**SUPPLIED RECORDS**

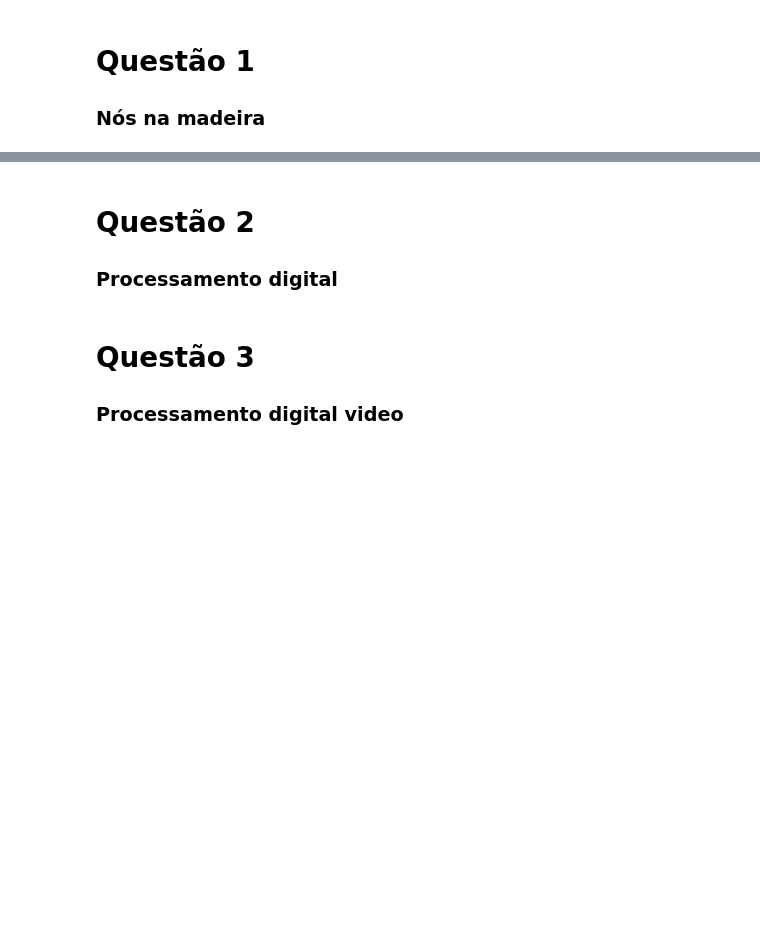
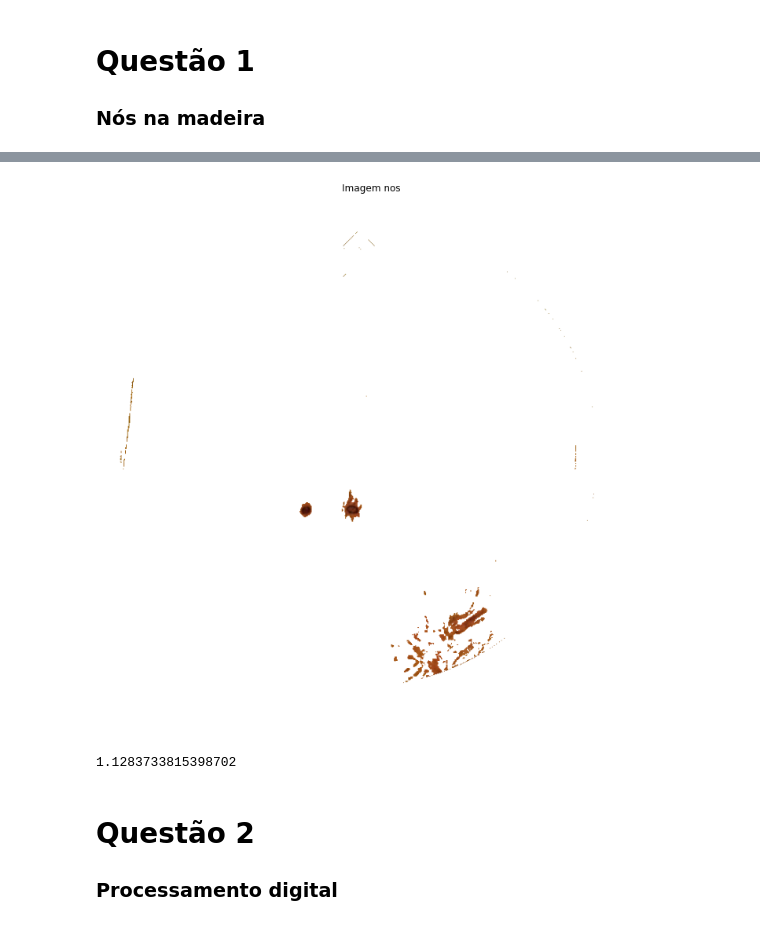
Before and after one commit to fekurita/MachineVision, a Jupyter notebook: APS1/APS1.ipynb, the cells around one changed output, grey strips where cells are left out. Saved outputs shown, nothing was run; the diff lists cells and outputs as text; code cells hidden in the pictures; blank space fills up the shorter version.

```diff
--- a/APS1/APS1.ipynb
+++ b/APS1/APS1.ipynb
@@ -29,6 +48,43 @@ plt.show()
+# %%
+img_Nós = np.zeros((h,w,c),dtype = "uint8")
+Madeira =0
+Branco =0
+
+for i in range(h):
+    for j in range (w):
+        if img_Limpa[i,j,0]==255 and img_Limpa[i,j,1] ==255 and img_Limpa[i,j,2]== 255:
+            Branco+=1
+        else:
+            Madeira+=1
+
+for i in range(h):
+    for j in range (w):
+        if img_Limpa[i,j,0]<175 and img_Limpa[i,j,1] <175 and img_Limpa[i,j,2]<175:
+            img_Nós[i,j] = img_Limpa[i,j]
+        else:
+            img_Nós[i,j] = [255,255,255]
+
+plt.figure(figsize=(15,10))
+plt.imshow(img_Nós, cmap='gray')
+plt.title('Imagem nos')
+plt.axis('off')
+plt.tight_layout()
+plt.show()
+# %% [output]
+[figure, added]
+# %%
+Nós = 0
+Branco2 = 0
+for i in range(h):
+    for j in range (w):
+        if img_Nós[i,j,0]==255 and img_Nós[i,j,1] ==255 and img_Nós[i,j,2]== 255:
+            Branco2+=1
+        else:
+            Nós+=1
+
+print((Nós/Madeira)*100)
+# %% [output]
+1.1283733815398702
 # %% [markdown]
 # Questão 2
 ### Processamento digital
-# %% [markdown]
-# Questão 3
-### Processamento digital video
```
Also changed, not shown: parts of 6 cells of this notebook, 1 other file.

---

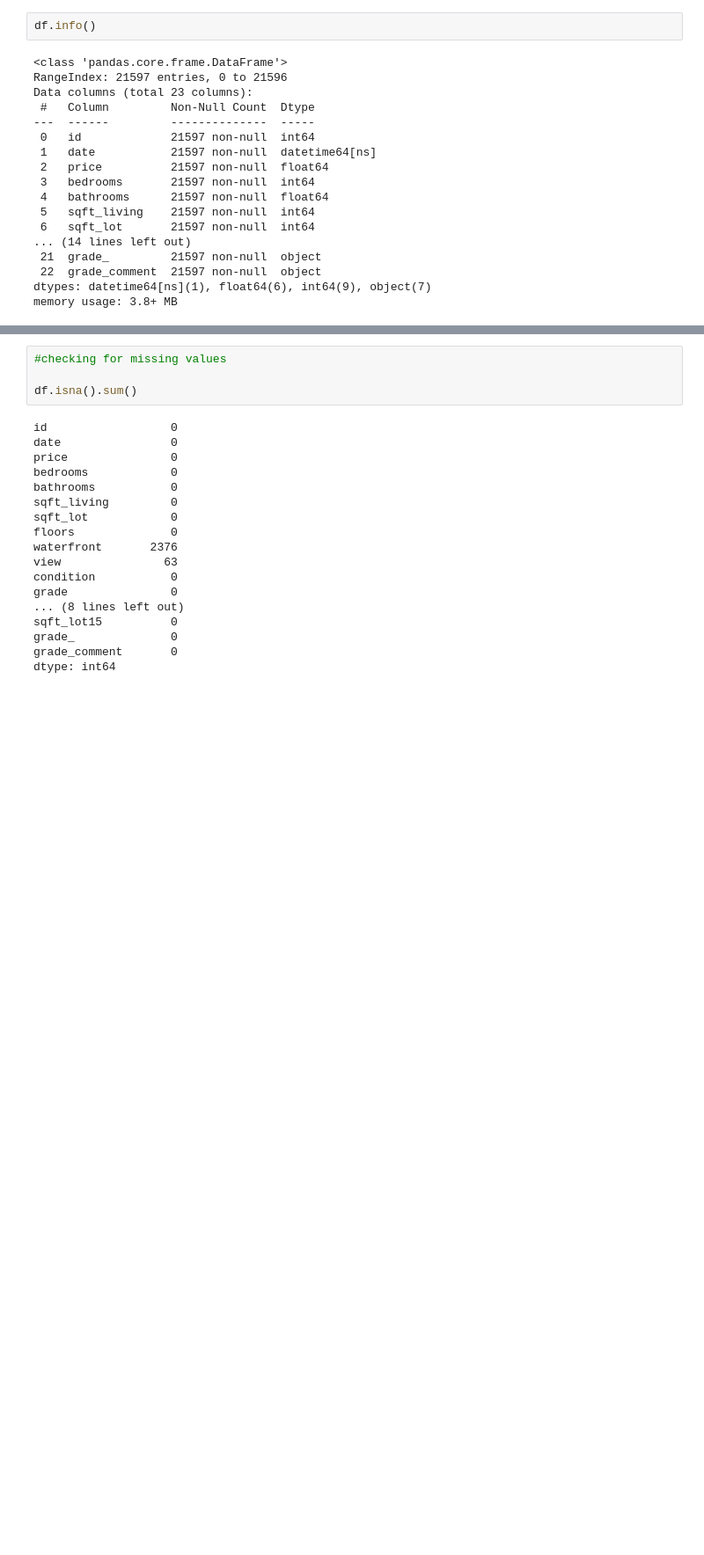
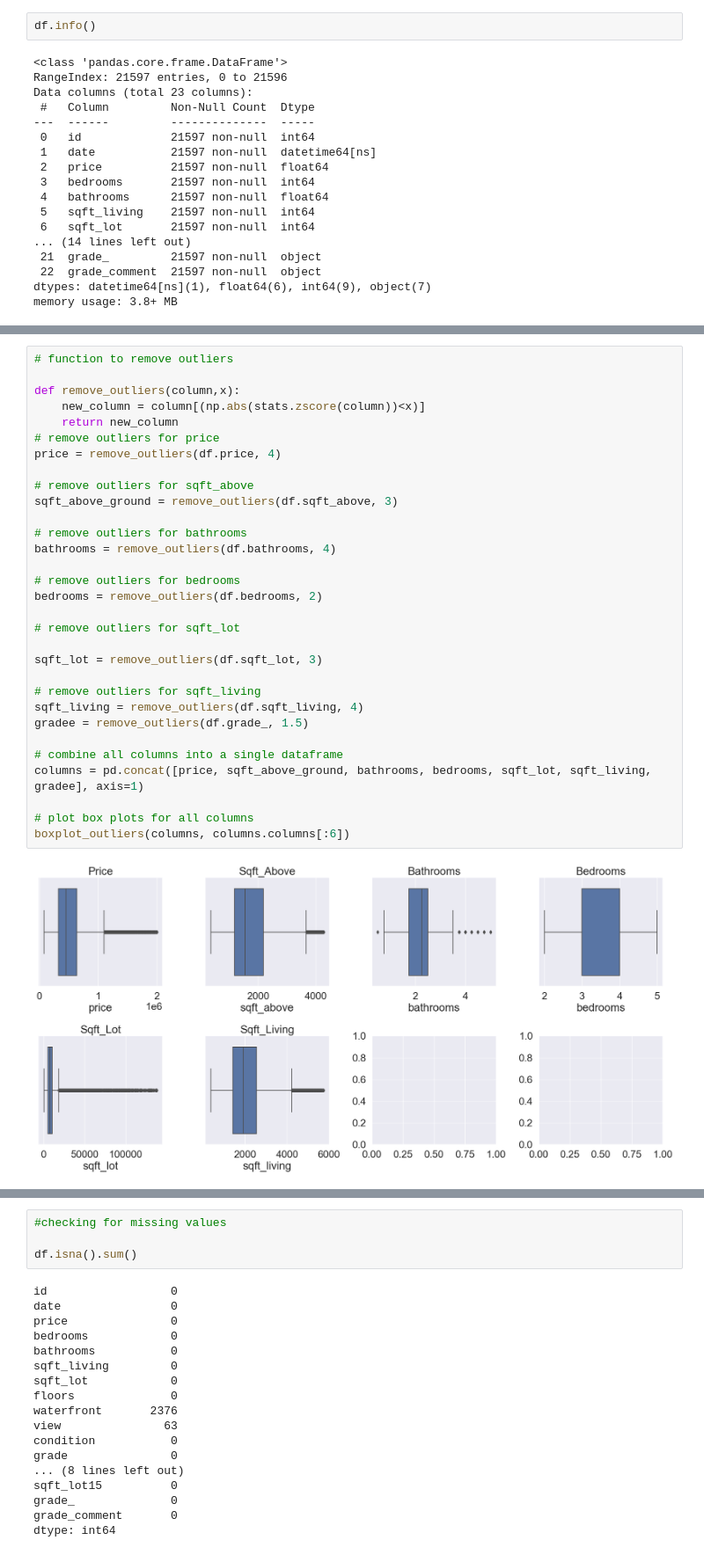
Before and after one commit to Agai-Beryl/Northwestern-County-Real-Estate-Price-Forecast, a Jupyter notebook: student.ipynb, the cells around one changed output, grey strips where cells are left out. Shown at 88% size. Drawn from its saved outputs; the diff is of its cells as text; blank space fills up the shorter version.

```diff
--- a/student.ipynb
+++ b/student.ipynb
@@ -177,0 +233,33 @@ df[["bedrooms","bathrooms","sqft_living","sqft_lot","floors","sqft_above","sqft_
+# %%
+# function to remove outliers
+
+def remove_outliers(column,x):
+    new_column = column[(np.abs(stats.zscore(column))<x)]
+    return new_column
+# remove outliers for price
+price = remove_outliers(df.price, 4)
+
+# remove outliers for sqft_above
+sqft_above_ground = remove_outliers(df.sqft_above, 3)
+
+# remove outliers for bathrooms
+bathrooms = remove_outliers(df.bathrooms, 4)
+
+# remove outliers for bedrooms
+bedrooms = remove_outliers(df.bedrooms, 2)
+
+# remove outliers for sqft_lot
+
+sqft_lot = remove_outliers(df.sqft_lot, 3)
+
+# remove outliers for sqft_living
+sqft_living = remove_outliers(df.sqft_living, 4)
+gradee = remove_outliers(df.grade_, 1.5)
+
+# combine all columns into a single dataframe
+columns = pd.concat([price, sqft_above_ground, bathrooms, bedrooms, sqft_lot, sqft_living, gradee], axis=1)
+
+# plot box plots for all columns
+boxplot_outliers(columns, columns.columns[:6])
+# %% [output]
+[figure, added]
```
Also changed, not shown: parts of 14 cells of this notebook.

**PROBLEM REQUIREMENTS**
Answer with a single number: the count of lines above that contain the string "Madeira".

**RESPONSE TO THE EXERCISE**
3